Lavacrete provides thermal mass that slows heat transfer through the home, an important consideration for often sweltering central Texas. The combination of thermal mass, increased insulation and an airtight wall increases the energy efficiency of the structure while reducing life cycle costs. True to its moniker, the house was designed as a net-zero energy building.
While many old Main Street department stores have encountered the destructive force of the wrecking ball, others, thanks to forward-thinking developers and the skillful plans of architects and engineers, have been repurposed and reimagined to contemporary uses. One such project is Houston’s Ion, a former Sears department store, which was modernized and expanded by James Carpenter Design Associates (JCDA), SHoP Architects and Gensler, and structural engineer Walter P Moore.
The near-surgical sculpting of the formidable concrete mass of the façade and interior core provided the design team with the leeway needed to update building systems and incorporate a contemporary envelope system. Inside, the existing concrete structure is left exposed, as are the department store’s worn terrazzo floors. An atrium cut through the middle of the floor plates lets in a controlled but constant amount of daylight, which streams in from a south-leaning skylight fitted with fixed louvers.

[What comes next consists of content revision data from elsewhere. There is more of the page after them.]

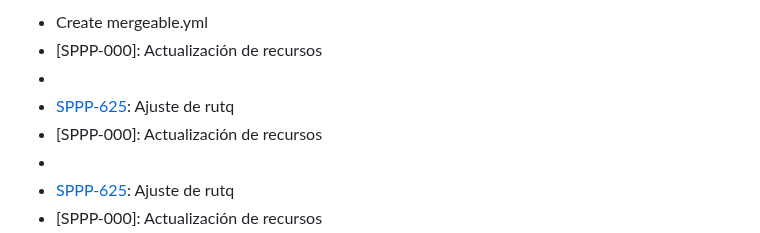
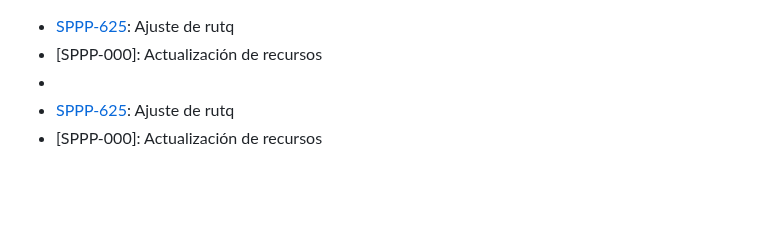
Before and after one commit to GuillermoCM2112/RedocPro, a Markdown page: CHANGELOG.md, the part around the change. Rendered like a GitHub page; blank space fills up the shorter version.

```diff
--- a/CHANGELOG.md
+++ b/CHANGELOG.md
@@ -1,6 +1,3 @@
-- Create mergeable.yml
-- [SPPP-000]: Actualización de recursos
-- [SPPP-625]: merge
 - [SPPP-625]: Ajuste de rutq
 - [SPPP-000]: Actualización de recursos
 - [SPPP-625]: merge
```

The bottom tier is where startup entrepreneurs get started, engage in workshops, and hone their pitches. On the first level, in addition to the reception areas, there is an investor suite and a large manufacturing space equipped with 3D printers and the like. The second level hosts a co-working office. On the third are smaller rented spaces for businesses past the initial incubation phase. The fourth and fifth levels are reserved for large tenants. Throughout the stack, the ground surface around the atrium is meant to remain accessible to the public, the aim being to create a lively top-to-bottom buzz at the heart of The Ion.
Menil Drawing Institute
The Menil Drawing Institute’s low-rise, 30,000-square-foot building may seem simple—a one-story collection of rectangular volumes and three square open-air courtyards—but highly specific technical details abound. Johnston Marklee deployed an extremely thin metal roof, precisely angled ceilings and fully custom furniture, among other details, to further the institute’s goal of studying, preserving and exhibiting contemporary and modern designs. .
Although it opened in 2018, the Menil Drawing Institute was one of 11 projects to win the American Institute of Architects (AIA) award this year. Architecture Prize, an annual program that “celebrates the best contemporary architecture and highlights the many ways buildings and spaces can enhance lives”.